With the Pokémon series setting its sights firmly on the Nintendo Switch, Yokai Watch has stepped up to satisfy our monster collecting fix on the dual screen handheld. Blasters arrived in the west this September and helped to ease the wait for the third mainline instalment which is set to launch sometime this Winter. The spin-off bears a resemblance to the Pokémon Mystery Dungeon series in that it allows you to take command of the franchise's poster boys in their very own adventure.
We chose the Red Cat Corps version and our journey started with our team of blasters dashing off in fear after attempting to save the day from an evil group of Yokai who are terrorising the town. After retreating to our hideout, our group of "bottom-of-the-barrel" blasters are met by Sergeant Burly who has been sent from the Blasters Association to give us some much needed tough love and training. The story sees your rise to the top after being on the brink of being disbanded and features some nice touches such as the original voice cast lending their talents for the main ensemble and short teaser trailers in the style of the anime for each chapter.
Combat in Blasters is in more of an action-RPG style and requires you to mash together a mix of physical attacks, special attacks and dodges whilst cycling through your team of Yokai. Each Yokai has a special attack which can be triggered once the team receives a certain amount of damage. Jibanyan's special move, paws of furry, has him rapidly slash foes with his paws delivering a blistering combo of attacks to any nearby facing enemies. You have four interchangeable Yokai in your team and each has their own class of either fighter, healer, ranger and tank. There are no restrictions on how you arrange your team (you could have four fighters, for example, or a balanced team with a member of each class) and most of our fun came from reshuffling our team and befriending new creatures for experimentation.
On top of this, there are also items you can purchase from Dimmy's shop on the second floor of your hideout and equipment that can be crafted for stat boosts from materials gathered out on missions. The purchasable items can really give you the upper hand and some can allow you to slow down a boss or appear temporarily invisible.
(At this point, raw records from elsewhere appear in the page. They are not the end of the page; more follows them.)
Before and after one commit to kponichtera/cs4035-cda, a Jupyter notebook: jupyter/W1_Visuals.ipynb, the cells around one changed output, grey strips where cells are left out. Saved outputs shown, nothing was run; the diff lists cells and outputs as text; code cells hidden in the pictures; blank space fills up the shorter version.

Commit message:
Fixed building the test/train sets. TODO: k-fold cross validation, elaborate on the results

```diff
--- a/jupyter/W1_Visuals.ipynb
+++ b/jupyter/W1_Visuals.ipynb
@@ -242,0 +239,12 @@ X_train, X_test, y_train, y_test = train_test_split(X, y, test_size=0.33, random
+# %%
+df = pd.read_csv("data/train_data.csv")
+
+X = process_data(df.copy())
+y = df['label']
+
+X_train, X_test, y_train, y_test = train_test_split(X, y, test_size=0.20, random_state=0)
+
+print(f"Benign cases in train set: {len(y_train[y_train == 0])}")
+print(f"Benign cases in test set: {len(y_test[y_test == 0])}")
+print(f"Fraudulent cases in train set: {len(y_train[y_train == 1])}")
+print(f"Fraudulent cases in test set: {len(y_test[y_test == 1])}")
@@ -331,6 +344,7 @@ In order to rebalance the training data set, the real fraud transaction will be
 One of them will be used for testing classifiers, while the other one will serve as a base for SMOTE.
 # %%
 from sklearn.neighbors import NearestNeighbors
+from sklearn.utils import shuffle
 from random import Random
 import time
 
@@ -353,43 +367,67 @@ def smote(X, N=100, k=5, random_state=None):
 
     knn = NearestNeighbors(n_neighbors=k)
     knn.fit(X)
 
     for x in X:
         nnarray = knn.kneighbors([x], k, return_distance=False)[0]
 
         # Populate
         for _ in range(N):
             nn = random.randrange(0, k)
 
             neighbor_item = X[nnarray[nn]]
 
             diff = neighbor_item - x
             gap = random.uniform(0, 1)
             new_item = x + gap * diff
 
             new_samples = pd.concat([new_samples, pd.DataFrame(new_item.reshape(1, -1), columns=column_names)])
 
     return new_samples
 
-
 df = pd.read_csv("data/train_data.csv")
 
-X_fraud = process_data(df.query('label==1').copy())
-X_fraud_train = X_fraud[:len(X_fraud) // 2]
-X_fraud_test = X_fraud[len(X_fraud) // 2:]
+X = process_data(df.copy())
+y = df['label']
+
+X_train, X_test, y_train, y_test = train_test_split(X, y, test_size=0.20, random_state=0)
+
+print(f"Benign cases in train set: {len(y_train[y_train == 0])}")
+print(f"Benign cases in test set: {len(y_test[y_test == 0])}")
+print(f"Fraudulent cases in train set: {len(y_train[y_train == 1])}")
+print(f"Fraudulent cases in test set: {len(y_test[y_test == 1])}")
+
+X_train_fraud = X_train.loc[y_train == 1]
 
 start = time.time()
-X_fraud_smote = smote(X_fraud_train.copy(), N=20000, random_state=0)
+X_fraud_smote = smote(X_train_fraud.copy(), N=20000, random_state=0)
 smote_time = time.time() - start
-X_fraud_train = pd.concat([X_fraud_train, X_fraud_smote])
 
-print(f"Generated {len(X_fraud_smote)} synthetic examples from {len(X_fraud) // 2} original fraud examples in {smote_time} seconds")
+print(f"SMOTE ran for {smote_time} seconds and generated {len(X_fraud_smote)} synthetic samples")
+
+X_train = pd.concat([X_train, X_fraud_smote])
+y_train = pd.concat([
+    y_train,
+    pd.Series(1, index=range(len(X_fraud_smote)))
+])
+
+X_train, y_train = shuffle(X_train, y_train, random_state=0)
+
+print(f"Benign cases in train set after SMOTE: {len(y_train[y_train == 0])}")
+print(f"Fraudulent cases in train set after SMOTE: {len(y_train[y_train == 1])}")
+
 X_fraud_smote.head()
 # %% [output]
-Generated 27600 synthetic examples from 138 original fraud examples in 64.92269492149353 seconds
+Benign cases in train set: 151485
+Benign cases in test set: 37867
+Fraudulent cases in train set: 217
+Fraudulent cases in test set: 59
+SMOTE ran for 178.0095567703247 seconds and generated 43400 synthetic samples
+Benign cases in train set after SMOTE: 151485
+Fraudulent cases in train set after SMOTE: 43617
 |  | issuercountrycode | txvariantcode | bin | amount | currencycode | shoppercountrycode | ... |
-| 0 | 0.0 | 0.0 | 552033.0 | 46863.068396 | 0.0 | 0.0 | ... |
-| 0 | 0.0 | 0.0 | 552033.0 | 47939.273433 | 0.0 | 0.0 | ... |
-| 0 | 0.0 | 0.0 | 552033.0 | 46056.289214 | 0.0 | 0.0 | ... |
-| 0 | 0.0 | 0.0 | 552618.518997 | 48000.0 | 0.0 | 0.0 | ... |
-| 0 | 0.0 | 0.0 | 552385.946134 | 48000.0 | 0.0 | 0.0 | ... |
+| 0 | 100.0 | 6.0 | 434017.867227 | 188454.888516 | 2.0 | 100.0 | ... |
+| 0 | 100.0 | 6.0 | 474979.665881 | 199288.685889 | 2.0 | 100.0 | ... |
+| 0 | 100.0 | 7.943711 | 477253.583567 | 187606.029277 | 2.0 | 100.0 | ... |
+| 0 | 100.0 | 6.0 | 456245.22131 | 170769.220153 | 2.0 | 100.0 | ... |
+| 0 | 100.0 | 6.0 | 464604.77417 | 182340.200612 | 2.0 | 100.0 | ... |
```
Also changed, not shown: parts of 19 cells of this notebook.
The main issue with the combat system though is that it doesn't feel all that deep, especially when compared to the mainline entries. If you don't keep varying your team and equipment things can quickly feel dull as you repeat the same process of attacking, dodging and waiting for your special moves to cool down.
By reporting to Sergeant Burly you can select between three categories of missions: Story, Patrol, and Big Boss (providing that you have passed the first few chapters). Story missions make up the bulk up the title's ten chapters and usually require you to complete a common task such as dispatching a group of troublemaking Yokai or collecting fallen items. Besides a change in setting and some new faces along the way, these missions usually remain pretty similar with the difficulty barely ramping to keep things engaging. This thrown in with the bare bones combat system does become tedious after the first handful of chapters. Luckily, Blasters has some other tricks up its sleeve.